Webb added he was able to hold the Trinitite that Schreiber recovered at the Trinity Site, which he said, “was an amazing experience.”


Webb credited Saunders and his family for the film. “Without Ben Saunders, the kindness of his wife and family, there would be no film,” he said.


Saunders has continued, in some way, in his grandfather’s footsteps. He is a mechanical engineer who works in the high-tech industry. Saunders lives in Denver. Saunders explained his grandfather liked to tinker. He built his own house, made jewelry and repaired vehicles.


As for Webb, he explained he got interested in his career when he was just a kid.


“From an early age I knew I wanted to get into broadcast, my father was a radio amateur and got me into ham radio at an early age and communications was in the family business line. Television was an easy step so I got into broadcasting through the technical side of the business,” Webb said. “In the mid 80’s I worked as a video editor on syndicated ‘Fishing The West’ where we had millions of viewers in the era of big broadcast. I was hooked … from here on I did broadcast, corporate and industrial video communications for three decades. Working on many TV shows but never produced anything of this magnitude until the Schreiber film came along. Other projects are now lining up as I hope to someday quit my day job. Once the history filmmaking bug hits it’s hard to ignore. Too many stories, too little time.”    

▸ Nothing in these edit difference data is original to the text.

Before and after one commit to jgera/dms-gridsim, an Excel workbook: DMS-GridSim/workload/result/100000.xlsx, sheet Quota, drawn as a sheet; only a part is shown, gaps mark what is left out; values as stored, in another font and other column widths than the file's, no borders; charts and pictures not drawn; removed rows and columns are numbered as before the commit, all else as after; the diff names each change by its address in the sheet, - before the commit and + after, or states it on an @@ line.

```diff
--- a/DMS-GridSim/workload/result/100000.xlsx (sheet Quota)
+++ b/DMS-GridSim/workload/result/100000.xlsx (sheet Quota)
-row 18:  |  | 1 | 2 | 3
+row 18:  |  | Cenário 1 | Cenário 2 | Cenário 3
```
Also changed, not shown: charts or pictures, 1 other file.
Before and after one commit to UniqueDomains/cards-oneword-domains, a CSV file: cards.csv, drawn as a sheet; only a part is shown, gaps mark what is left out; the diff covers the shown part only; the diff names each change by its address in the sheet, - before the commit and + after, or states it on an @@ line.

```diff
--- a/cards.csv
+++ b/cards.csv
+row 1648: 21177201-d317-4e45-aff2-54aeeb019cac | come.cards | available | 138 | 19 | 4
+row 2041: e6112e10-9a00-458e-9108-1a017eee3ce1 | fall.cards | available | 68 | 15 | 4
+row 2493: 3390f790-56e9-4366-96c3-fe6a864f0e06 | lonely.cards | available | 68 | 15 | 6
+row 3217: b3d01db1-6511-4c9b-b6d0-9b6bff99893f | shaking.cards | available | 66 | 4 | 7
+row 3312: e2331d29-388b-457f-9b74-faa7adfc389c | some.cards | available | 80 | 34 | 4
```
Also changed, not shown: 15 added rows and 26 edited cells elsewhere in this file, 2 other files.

Dr. Raemer Schreiber and his grandson, Ben Saunders in approximately 1977. Courtesy photo